- [Problem]
Everything from the line containing "스타일 수정: 테이블 제목행" to the close of the listing below should be retyped exactly, and nothing before it.

- [Data in this exercise]
= Beginning of Section =
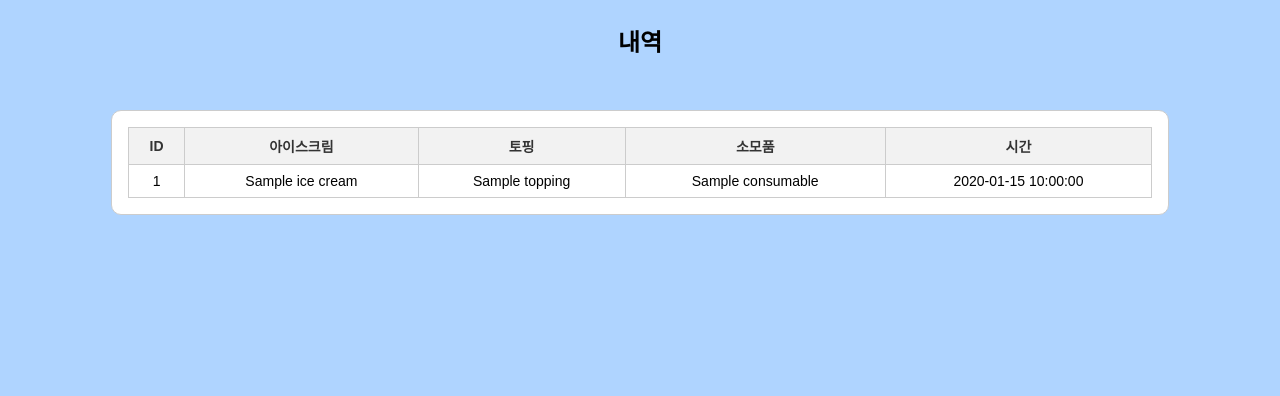
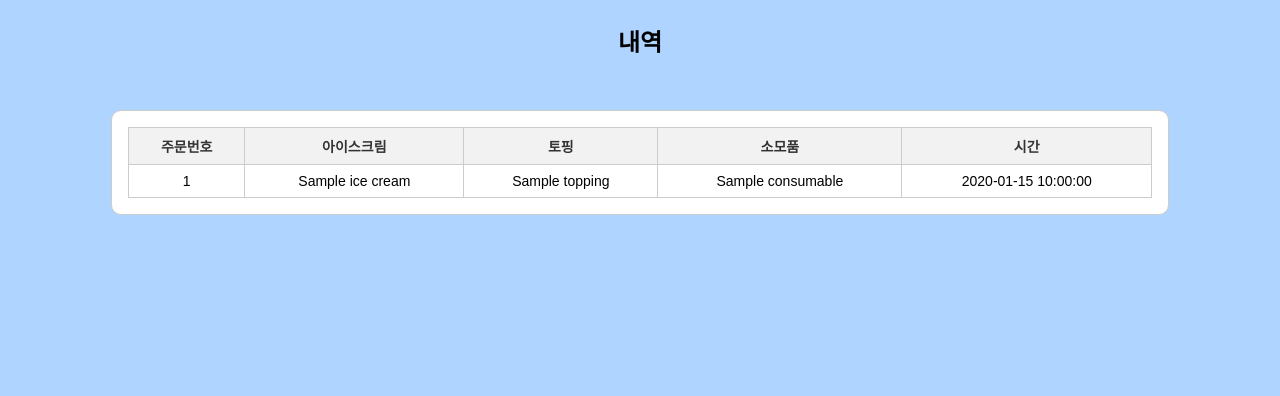
Before and after one commit to jangjh0201/webapp, a FastAPI app: template app/resource/templates/history.html in a window 1280 px wide. Shown: the part 69-465 px from the top of the page. Run offline with FastAPI, Linux system fonts and the light colour scheme; the template is opened without the code that fills it: most values are stand-ins (such as "Sample title", 1, 10 or a date in 2020).

Commit message:
스타일 수정: 테이블 제목행

```diff
--- a/app/resource/templates/history.html
+++ b/app/resource/templates/history.html
@@ -11,7 +11,7 @@
     <table class="history-table">
         <thead>
             <tr>
-                <th>ID</th>
+                <th>주문번호</th>
                 <th>아이스크림</th>
                 <th>토핑</th>
                 <th>소모품</th>
```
= End of Section =
- [Output of the exercise]
스타일 수정: 테이블 제목행

```diff
--- a/app/resource/templates/history.html
+++ b/app/resource/templates/history.html
@@ -11,7 +11,7 @@
     <table class="history-table">
         <thead>
             <tr>
-                <th>ID</th>
+                <th>주문번호</th>
                 <th>아이스크림</th>
                 <th>토핑</th>
                 <th>소모품</th>
```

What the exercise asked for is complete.